Items listed in a dataset
■ ■ ■ ■
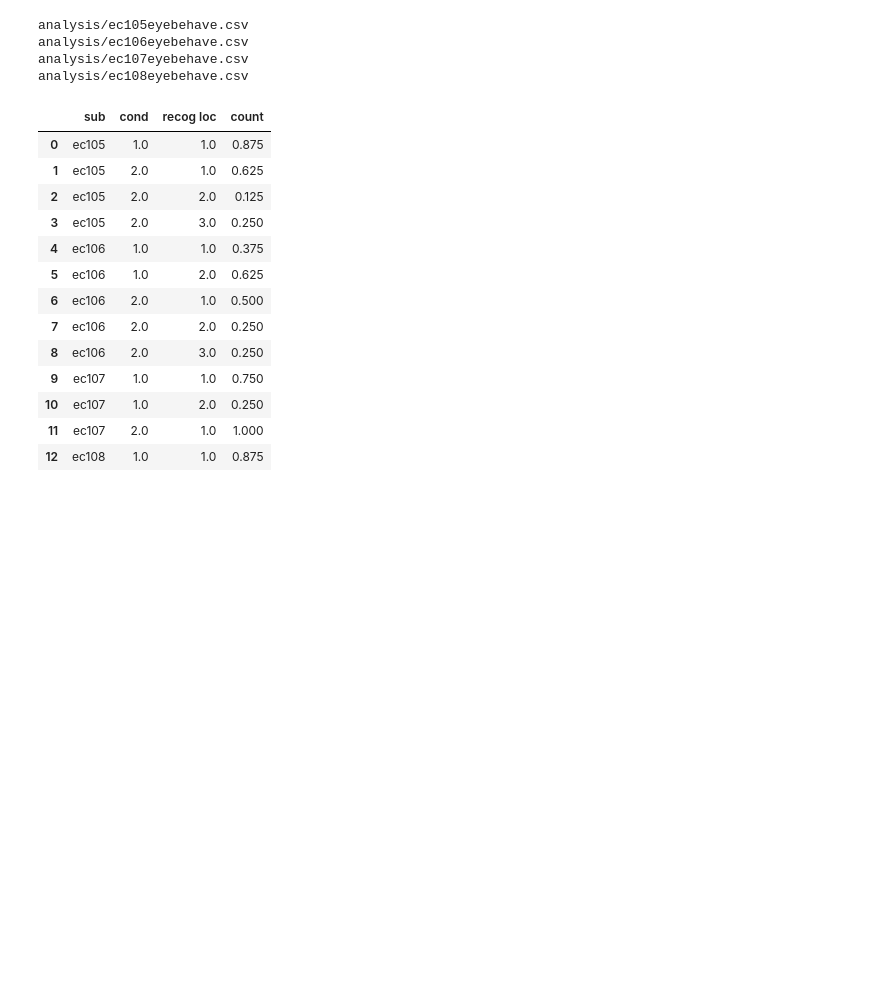
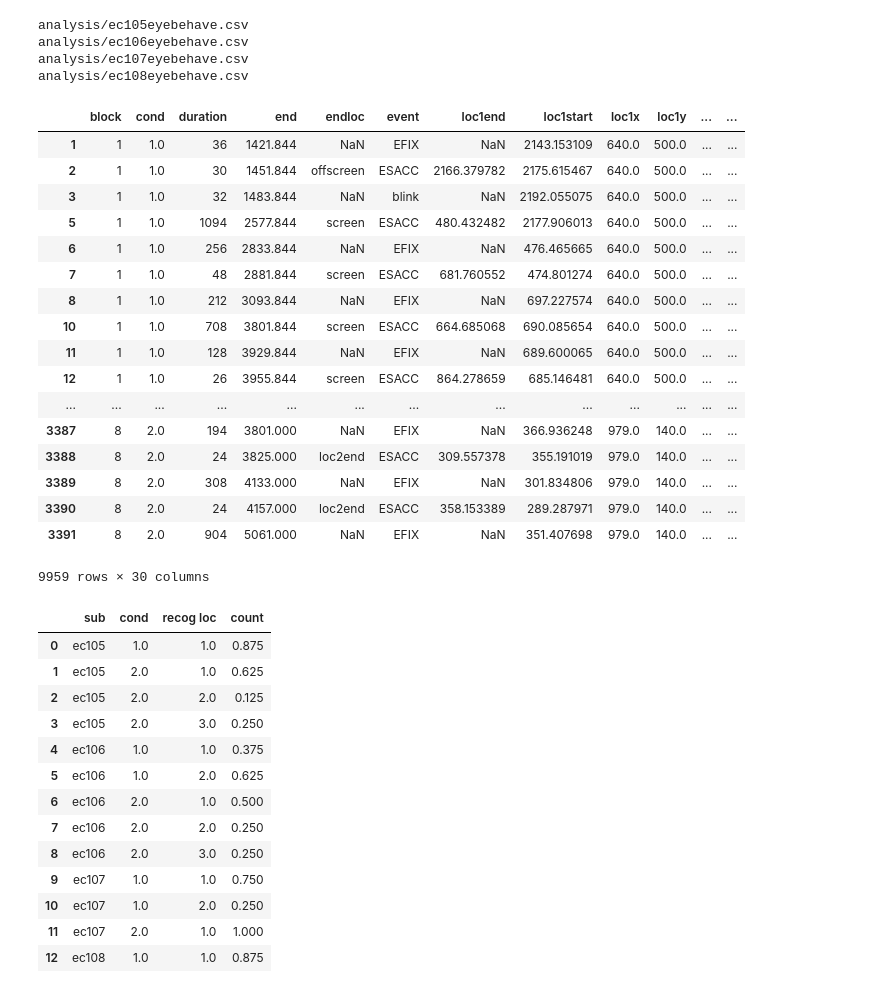
Before and after one commit to donnajobridge/location-space, a Jupyter notebook: eyebehave_visualizations.ipynb, the cells around one changed output. Saved outputs shown, nothing was run; the diff lists cells and outputs as text; code cells hidden in the pictures; blank space fills up the shorter version.

```diff
--- a/eyebehave_visualizations.ipynb
+++ b/eyebehave_visualizations.ipynb
@@ -6,16 +6,35 @@ import matplotlib.pyplot as plt
 # %%
 sublist=['ec105', 'ec106', 'ec107', 'ec108']
 all=pd.DataFrame()
 for sub in sublist:
     file='analysis/' + sub + 'eyebehave.csv'
     print(file)
     eye=pd.read_csv(file, index_col=0)
     all=pd.concat([all,eye])
+all
 # %% [output]
 analysis/ec105eyebehave.csv
 analysis/ec106eyebehave.csv
 analysis/ec107eyebehave.csv
 analysis/ec108eyebehave.csv
+|  | block | cond | duration | end | endloc | event | loc1end | loc1start | loc1x | loc1y | ... | ... |
+| 1 | 1 | 1.0 | 36 | 1421.844 | NaN | EFIX | NaN | 2143.153109 | 640.0 | 500.0 | ... | ... |
+| 2 | 1 | 1.0 | 30 | 1451.844 | offscreen | ESACC | 2166.379782 | 2175.615467 | 640.0 | 500.0 | ... | ... |
+| 3 | 1 | 1.0 | 32 | 1483.844 | NaN | blink | NaN | 2192.055075 | 640.0 | 500.0 | ... | ... |
+| 5 | 1 | 1.0 | 1094 | 2577.844 | screen | ESACC | 480.432482 | 2177.906013 | 640.0 | 500.0 | ... | ... |
+| 6 | 1 | 1.0 | 256 | 2833.844 | NaN | EFIX | NaN | 476.465665 | 640.0 | 500.0 | ... | ... |
+| 7 | 1 | 1.0 | 48 | 2881.844 | screen | ESACC | 681.760552 | 474.801274 | 640.0 | 500.0 | ... | ... |
+| 8 | 1 | 1.0 | 212 | 3093.844 | NaN | EFIX | NaN | 697.227574 | 640.0 | 500.0 | ... | ... |
+| 10 | 1 | 1.0 | 708 | 3801.844 | screen | ESACC | 664.685068 | 690.085654 | 640.0 | 500.0 | ... | ... |
+| 11 | 1 | 1.0 | 128 | 3929.844 | NaN | EFIX | NaN | 689.600065 | 640.0 | 500.0 | ... | ... |
+| 12 | 1 | 1.0 | 26 | 3955.844 | screen | ESACC | 864.278659 | 685.146481 | 640.0 | 500.0 | ... | ... |
+| ... | ... | ... | ... | ... | ... | ... | ... | ... | ... | ... | ... | ... |
+| 3387 | 8 | 2.0 | 194 | 3801.000 | NaN | EFIX | NaN | 366.936248 | 979.0 | 140.0 | ... | ... |
+| 3388 | 8 | 2.0 | 24 | 3825.000 | loc2end | ESACC | 309.557378 | 355.191019 | 979.0 | 140.0 | ... | ... |
+| 3389 | 8 | 2.0 | 308 | 4133.000 | NaN | EFIX | NaN | 301.834806 | 979.0 | 140.0 | ... | ... |
+| 3390 | 8 | 2.0 | 24 | 4157.000 | loc2end | ESACC | 358.153389 | 289.287971 | 979.0 | 140.0 | ... | ... |
+| 3391 | 8 | 2.0 | 904 | 5061.000 | NaN | EFIX | NaN | 351.407698 | 979.0 | 140.0 | ... | ... |
+9959 rows × 30 columns
 # %%
 all['count']=1
 all=all[all['recog loc']!=-1]
```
■ ■ ■ ■
> _WORK REQUEST_
Some lines above contain the word "file". Copy each of them.

> _SOLVED PROBLEM_
     file='analysis/' + sub + 'eyebehave.csv'
     print(file)
     eye=pd.read_csv(file, index_col=0)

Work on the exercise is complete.